- [EXERCISE DIRECTIONS]:
Copy each line in the data that includes the word "notebook".

- [Structured diff data]:
* * * * * * * * *
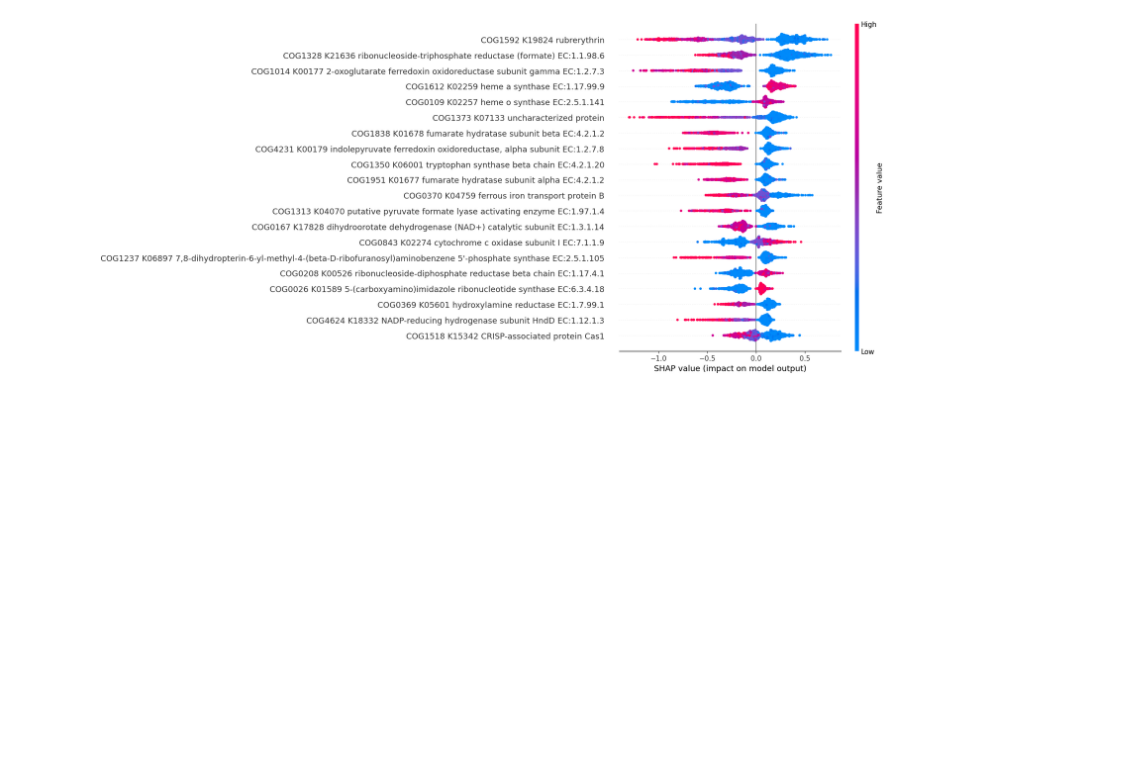
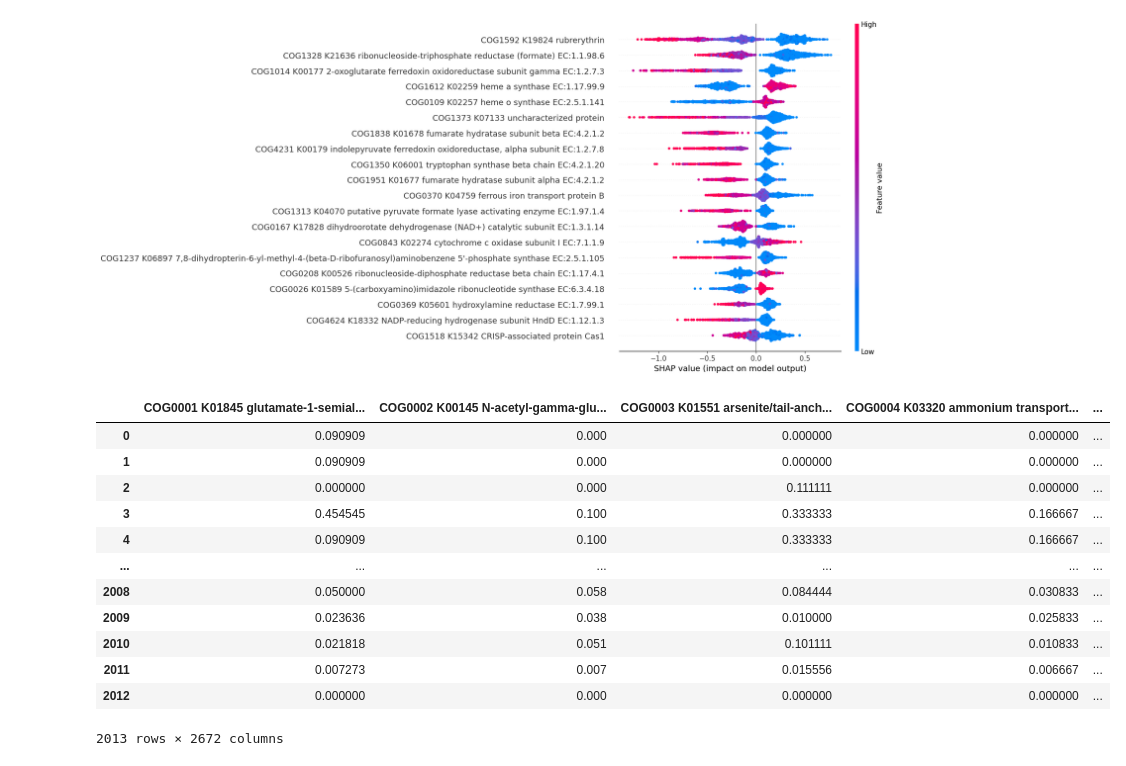
Before and after one commit to wwood/bacterial_dating_aerobic_predictor, a Jupyter notebook: 15_inspect_shap_values.ipynb, the cells around one changed output. Saved outputs shown, nothing was run; the diff lists cells and outputs as text; code cells hidden in the pictures; blank space fills up the shorter version.

```diff
--- a/15_inspect_shap_values.ipynb
+++ b/15_inspect_shap_values.ipynb
@@ -99,7 +99,7 @@ modal_keggs = pd.read_csv('data/modal_keggs_with_names.csv',sep="\t")
 modal_keggs.index = modal_keggs['cog']
 # modal_keggs
 # %%
-columns2 = pd.Series(['{} {} {}'.format(cog, ko, ko_name) for cog, ko, ko_name in zip(modal_keggs.loc[X.columns.to_list(),'cog'], modal_keggs.loc[d5.columns.to_list(),'ko'], modal_keggs.loc[d5.columns.to_list(),'ko_name'])])
+columns2 = pd.Series(['{} {} {}'.format(cog, ko, ko_name) for cog, ko, ko_name in zip(modal_keggs.loc[X.columns,'cog'], modal_keggs.loc[X.columns,'ko'], modal_keggs.loc[X.columns,'ko_name'])])
 dup_columns = columns2.duplicated()
 columns2 = ["{}_{}".format(c,i) if is_dup else c for c,i,is_dup in zip(columns2, range(len(columns2)), dup_columns)]
 # for
@@ -175,3 +175,19 @@ shap.summary_plot(shap_values, X_pred_scaled)
 No data for colormapping provided via 'c'. Parameters 'vmin', 'vmax' will be ignored
 Tight layout not applied. The left and right margins cannot be made large enough to accommodate all axes decorations.
 [figure]
+# %%
+X_pred_scaled
+# %% [output]
+|  | COG0001 K01845 glutamate-1-semial... | COG0002 K00145 N-acetyl-gamma-glu... | COG0003 K01551 arsenite/tail-anch... | COG0004 K03320 ammonium transport... | ... |
+| 0 | 0.090909 | 0.000 | 0.000000 | 0.000000 | ... |
+| 1 | 0.090909 | 0.000 | 0.000000 | 0.000000 | ... |
+| 2 | 0.000000 | 0.000 | 0.111111 | 0.000000 | ... |
+| 3 | 0.454545 | 0.100 | 0.333333 | 0.166667 | ... |
+| 4 | 0.090909 | 0.100 | 0.333333 | 0.166667 | ... |
+| ... | ... | ... | ... | ... | ... |
+| 2008 | 0.050000 | 0.058 | 0.084444 | 0.030833 | ... |
+| 2009 | 0.023636 | 0.038 | 0.010000 | 0.025833 | ... |
+| 2010 | 0.021818 | 0.051 | 0.101111 | 0.010833 | ... |
+| 2011 | 0.007273 | 0.007 | 0.015556 | 0.006667 | ... |
+| 2012 | 0.000000 | 0.000 | 0.000000 | 0.000000 | ... |
+2013 rows × 2672 columns
```
Also changed, not shown: parts of 2 cells of this notebook, 3 other files.
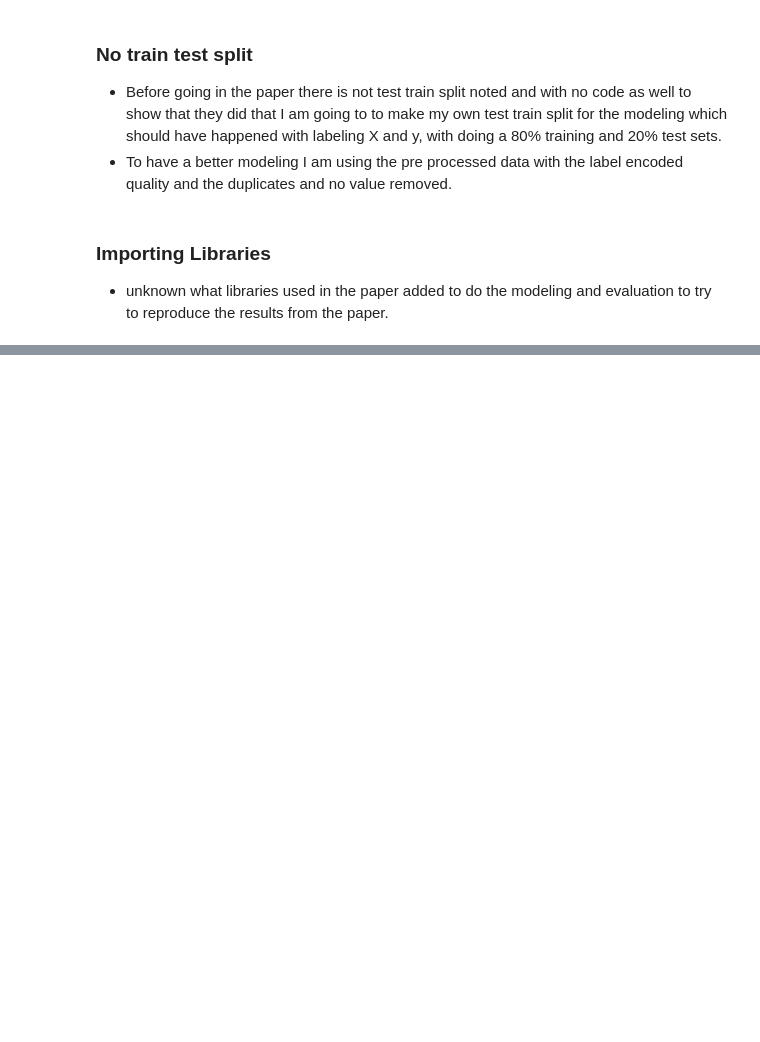
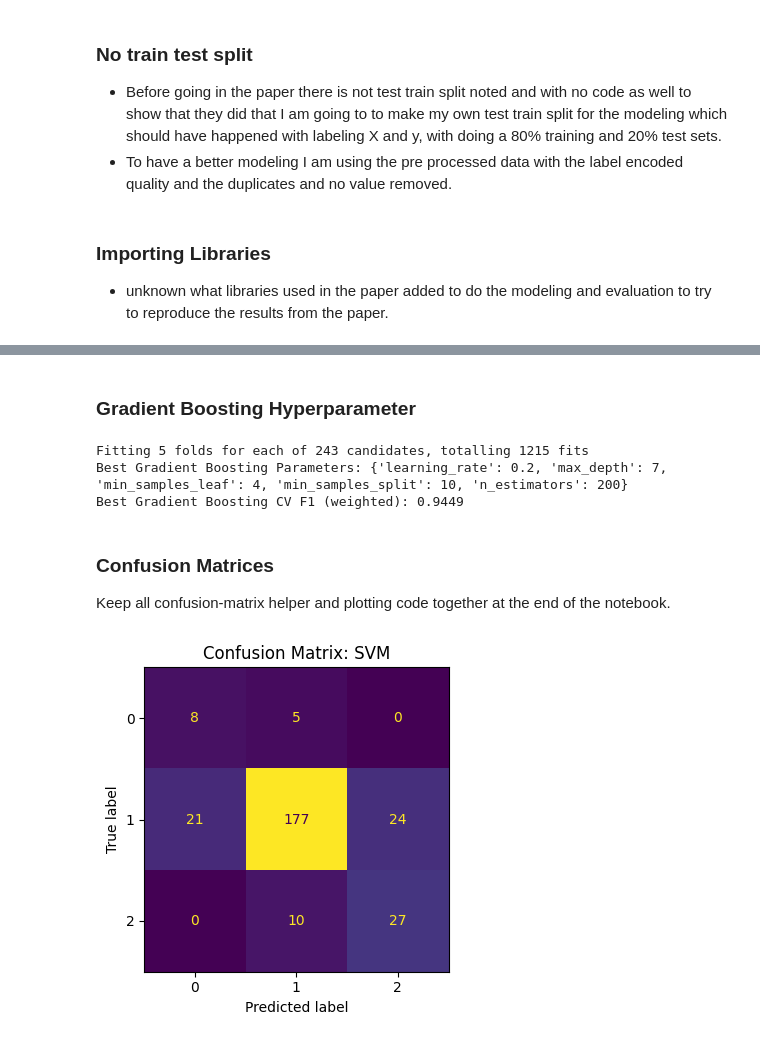
Before and after one commit to Priceaj89/DATA6550-Bias-Reproducibility, a Jupyter notebook: CODE/PRICE/Wine_reproduceability_AlexanderPrice.ipynb, the cells around one changed output, grey strips where cells are left out. Drawn from its saved outputs; the diff is of its cells as text; code cells hidden in the pictures; blank space fills up the shorter version.

```diff
--- a/CODE/PRICE/Wine_reproduceability_AlexanderPrice.ipynb
+++ b/CODE/PRICE/Wine_reproduceability_AlexanderPrice.ipynb
@@ -306,0 +322,7 @@ X_test = scaler.transform(X_test)
+# %%
+# Alias scaled data with _svm suffix to keep SVM variables separate from other models
+X_train_svm, X_test_svm, y_train_svm, y_test_svm = X_train_scaled, X_test_scaled, y_train, y_test
+# %%
+# Apply SMOTE once to the training split so each model is trained on all three encoded classes.
+smote = SMOTE(random_state=42, k_neighbors=2)
+X_train_balanced, y_train_balanced = smote.fit_resample(X_train_scaled, y_train)
@@ -307,6 +331,6 @@ X_test = scaler.transform(X_test)
 # %%
-svm_model = make_pipeline(StandardScaler(), SVR(kernel='rbf', C=1.0, epsilon=0.1))
-svm_model.fit(X_train, y_train)
-y_pred = svm_model.predict(X_test)
-y_pred
+svm_model = SVC(kernel='rbf', C=10.0, gamma='scale', class_weight='balanced', random_state=42)
+svm_model.fit(X_train_balanced, y_train_balanced)
+y_pred_svm = svm_model.predict(X_test_svm)
+y_pred_svm
 # %% [output]
@@ -367,0 +1160,29 @@ Best CV MSE: 0.0001
+# %% [markdown]
+### Gradient Boosting Hyperparameter
+# %%
+# GridSearchCV to find the best hyperparameters for Gradient Boosting
+param_grid_gb = {
+    'n_estimators': [100, 200, 300],
+    'learning_rate': [0.01, 0.1, 0.2],
+    'max_depth': [3, 5, 7],
+    'min_samples_split': [2, 5, 10],
+    'min_samples_leaf': [1, 2, 4]
+}
+grid_search_gb = GridSearchCV(
+    GradientBoostingClassifier(random_state=42),
+    param_grid_gb,
+    cv=5,
+    scoring='f1_weighted',
+    n_jobs=-1,
+    verbose=1
+)
+grid_search_gb.fit(X_train_gb, y_train_gb)
+gb_best_params = grid_search_gb.best_params_
+gb_best_score = grid_search_gb.best_score_
+
+print(f"Best Gradient Boosting Parameters: {gb_best_params}")
+print(f"Best Gradient Boosting CV F1 (weighted): {gb_best_score:.4f}")
+# %% [output]
+Fitting 5 folds for each of 243 candidates, totalling 1215 fits
+Best Gradient Boosting Parameters: {'learning_rate': 0.2, 'max_depth': 7, 'min_samples_leaf': 4, 'min_samples_split': 10, 'n_estimators': 200}
+Best Gradient Boosting CV F1 (weighted): 0.9449
@@ -367,0 +1193,30 @@ Best CV MSE: 0.0001
+# %% [markdown]
+### Confusion Matrices
+
+Keep all confusion-matrix helper and plotting code together at the end of the notebook.
+# %%
+from sklearn.metrics import confusion_matrix, ConfusionMatrixDisplay
+
+def plot_confusion_matrix_single(y_true, y_pred, model_name='Model', class_labels=None, title_prefix='Confusion Matrix'):
+    y_true = np.asarray(y_true)
+    if class_labels is None:
+        class_labels = sorted(np.unique(y_true))
+    else:
+        class_labels = list(class_labels)
+
+    y_pred = _coerce_to_class_labels(y_pred, class_labels)
+    cm = confusion_matrix(y_true, y_pred, labels=class_labels)
+
+    fig, ax = plt.subplots(figsize=(5, 4))
+    ConfusionMatrixDisplay(confusion_matrix=cm, display_labels=class_labels).plot(ax=ax, colorbar=False)
+    ax.set_title(f'{title_prefix}: {model_name}')
+    plt.tight_layout()
+    plt.show()
+
+# Run one model at a time here after you finish each model.
+# Example:
+# plot_confusion_matrix_single(y_test, y_pred_svm, model_name='SVM', class_labels=[0, 1, 2])
+# %%
+plot_confusion_matrix_single(y_test, y_pred_svm, model_name='SVM', class_labels=[0, 1, 2])
+# %% [output]
+[figure, added]
```
Also changed, not shown: parts of 75 cells of this notebook.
* * * * * * * * *
- [ANSWER]:
Before and after one commit to wwood/bacterial_dating_aerobic_predictor, a Jupyter notebook: 15_inspect_shap_values.ipynb, the cells around one changed output. Saved outputs shown, nothing was run; the diff lists cells and outputs as text; code cells hidden in the pictures; blank space fills up the shorter version.
Also changed, not shown: parts of 2 cells of this notebook, 3 other files.
Before and after one commit to Priceaj89/DATA6550-Bias-Reproducibility, a Jupyter notebook: CODE/PRICE/Wine_reproduceability_AlexanderPrice.ipynb, the cells around one changed output, grey strips where cells are left out. Drawn from its saved outputs; the diff is of its cells as text; code cells hidden in the pictures; blank space fills up the shorter version.
+Keep all confusion-matrix helper and plotting code together at the end of the notebook.
Also changed, not shown: parts of 75 cells of this notebook.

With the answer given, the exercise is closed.